Before-and-after change data
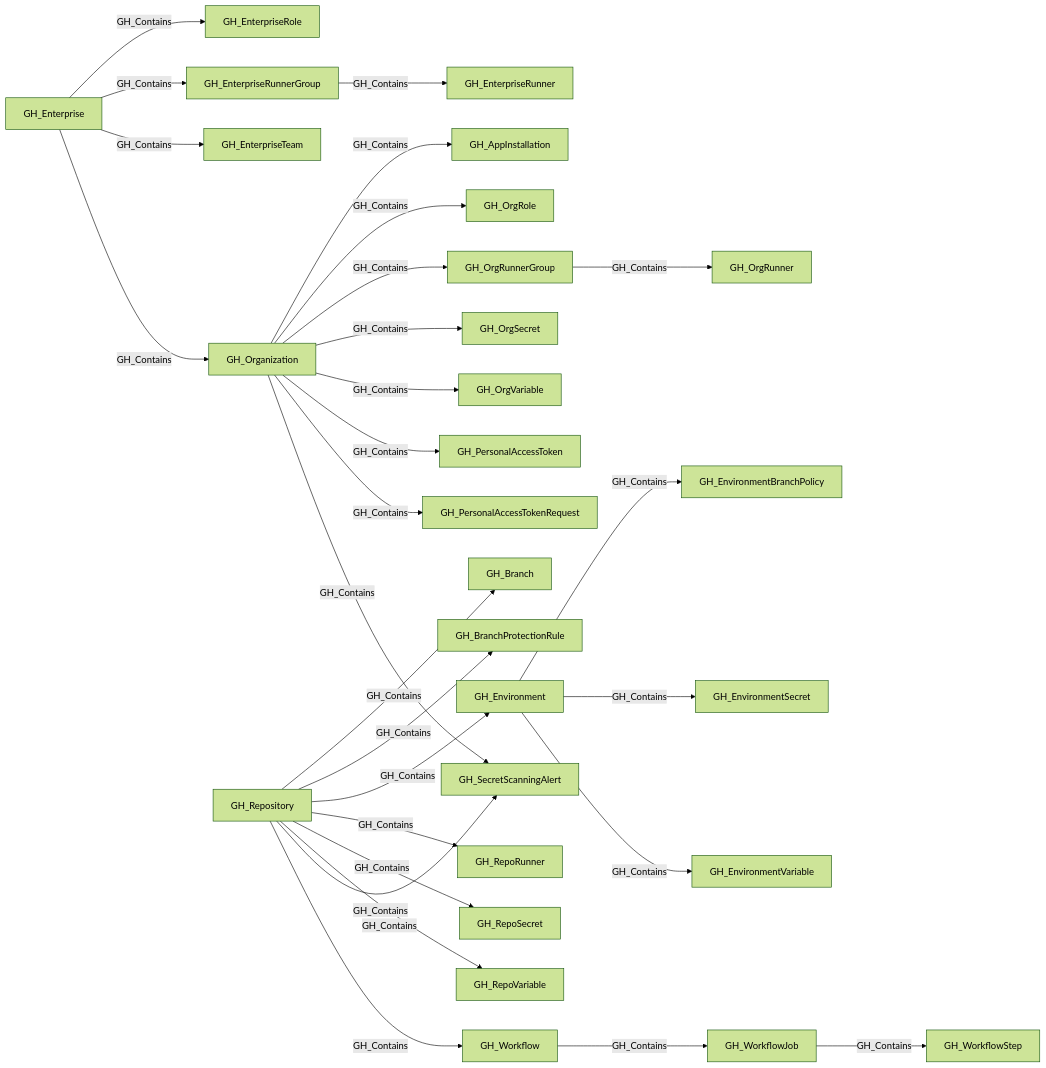
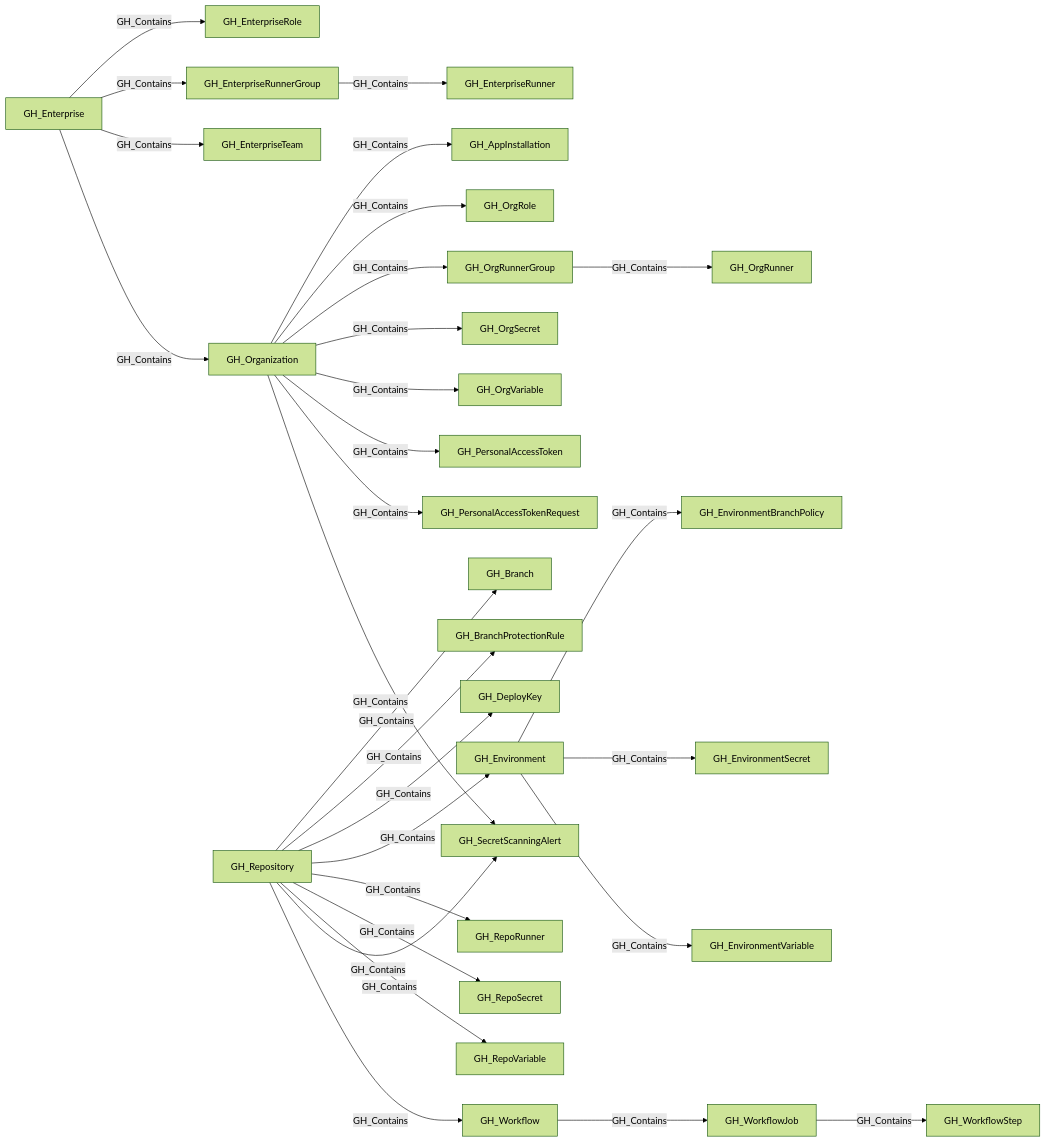
The first of 2 diagrams in docs/opengraph/extensions/github/edges/gh_contains.mdx (SpecterOps/bloodhound-docs), drawn with Mermaid (forest theme) before and after one commit. The commit also changed other lines of this file and 33 other files, not shown here.

````diff
--- a/docs/opengraph/extensions/github/edges/gh_contains.mdx
+++ b/docs/opengraph/extensions/github/edges/gh_contains.mdx
@@ -42,58 +43,60 @@
 ```mermaid
 flowchart LR
     GH_AppInstallation["GH_AppInstallation"]
     GH_Branch["GH_Branch"]
     GH_BranchProtectionRule["GH_BranchProtectionRule"]
+    GH_DeployKey["GH_DeployKey"]
     GH_Enterprise["GH_Enterprise"]
     GH_EnterpriseRole["GH_EnterpriseRole"]
     GH_EnterpriseRunner["GH_EnterpriseRunner"]
     GH_EnterpriseRunnerGroup["GH_EnterpriseRunnerGroup"]
     GH_EnterpriseTeam["GH_EnterpriseTeam"]
     GH_Environment["GH_Environment"]
     GH_EnvironmentBranchPolicy["GH_EnvironmentBranchPolicy"]
     GH_EnvironmentSecret["GH_EnvironmentSecret"]
     GH_EnvironmentVariable["GH_EnvironmentVariable"]
     GH_Organization["GH_Organization"]
     GH_OrgRole["GH_OrgRole"]
     GH_OrgRunner["GH_OrgRunner"]
     GH_OrgRunnerGroup["GH_OrgRunnerGroup"]
     GH_OrgSecret["GH_OrgSecret"]
     GH_OrgVariable["GH_OrgVariable"]
     GH_PersonalAccessToken["GH_PersonalAccessToken"]
     GH_PersonalAccessTokenRequest["GH_PersonalAccessTokenRequest"]
     GH_RepoRunner["GH_RepoRunner"]
     GH_RepoSecret["GH_RepoSecret"]
     GH_Repository["GH_Repository"]
     GH_RepoVariable["GH_RepoVariable"]
     GH_SecretScanningAlert["GH_SecretScanningAlert"]
     GH_Workflow["GH_Workflow"]
     GH_WorkflowJob["GH_WorkflowJob"]
     GH_WorkflowStep["GH_WorkflowStep"]
     GH_Enterprise -- GH_Contains --> GH_EnterpriseRole
     GH_Enterprise -- GH_Contains --> GH_EnterpriseRunnerGroup
     GH_Enterprise -- GH_Contains --> GH_EnterpriseTeam
     GH_Enterprise -- GH_Contains --> GH_Organization
     GH_EnterpriseRunnerGroup -- GH_Contains --> GH_EnterpriseRunner
     GH_Environment -- GH_Contains --> GH_EnvironmentBranchPolicy
     GH_Environment -- GH_Contains --> GH_EnvironmentSecret
     GH_Environment -- GH_Contains --> GH_EnvironmentVariable
     GH_Organization -- GH_Contains --> GH_AppInstallation
     GH_Organization -- GH_Contains --> GH_OrgRole
     GH_Organization -- GH_Contains --> GH_OrgRunnerGroup
     GH_Organization -- GH_Contains --> GH_OrgSecret
     GH_Organization -- GH_Contains --> GH_OrgVariable
     GH_Organization -- GH_Contains --> GH_PersonalAccessToken
     GH_Organization -- GH_Contains --> GH_PersonalAccessTokenRequest
     GH_Organization -- GH_Contains --> GH_SecretScanningAlert
     GH_OrgRunnerGroup -- GH_Contains --> GH_OrgRunner
     GH_Repository -- GH_Contains --> GH_Branch
     GH_Repository -- GH_Contains --> GH_BranchProtectionRule
+    GH_Repository -- GH_Contains --> GH_DeployKey
     GH_Repository -- GH_Contains --> GH_Environment
     GH_Repository -- GH_Contains --> GH_RepoRunner
     GH_Repository -- GH_Contains --> GH_RepoSecret
     GH_Repository -- GH_Contains --> GH_RepoVariable
     GH_Repository -- GH_Contains --> GH_SecretScanningAlert
     GH_Repository -- GH_Contains --> GH_Workflow
     GH_Workflow -- GH_Contains --> GH_WorkflowJob
     GH_WorkflowJob -- GH_Contains --> GH_WorkflowStep
 ```
````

» **Assigned task**
Please make an exact copy of the lines above from the line with "GH_Organization -- GH_Contains --> GH_OrgRunnerGroup" through the line with "GH_OrgRunnerGroup -- GH_Contains", both ends included.

» **Written solution**
     GH_Organization -- GH_Contains --> GH_OrgRunnerGroup
     GH_Organization -- GH_Contains --> GH_OrgSecret
     GH_Organization -- GH_Contains --> GH_OrgVariable
     GH_Organization -- GH_Contains --> GH_PersonalAccessToken
     GH_Organization -- GH_Contains --> GH_PersonalAccessTokenRequest
     GH_Organization -- GH_Contains --> GH_SecretScanningAlert
     GH_OrgRunnerGroup -- GH_Contains --> GH_OrgRunner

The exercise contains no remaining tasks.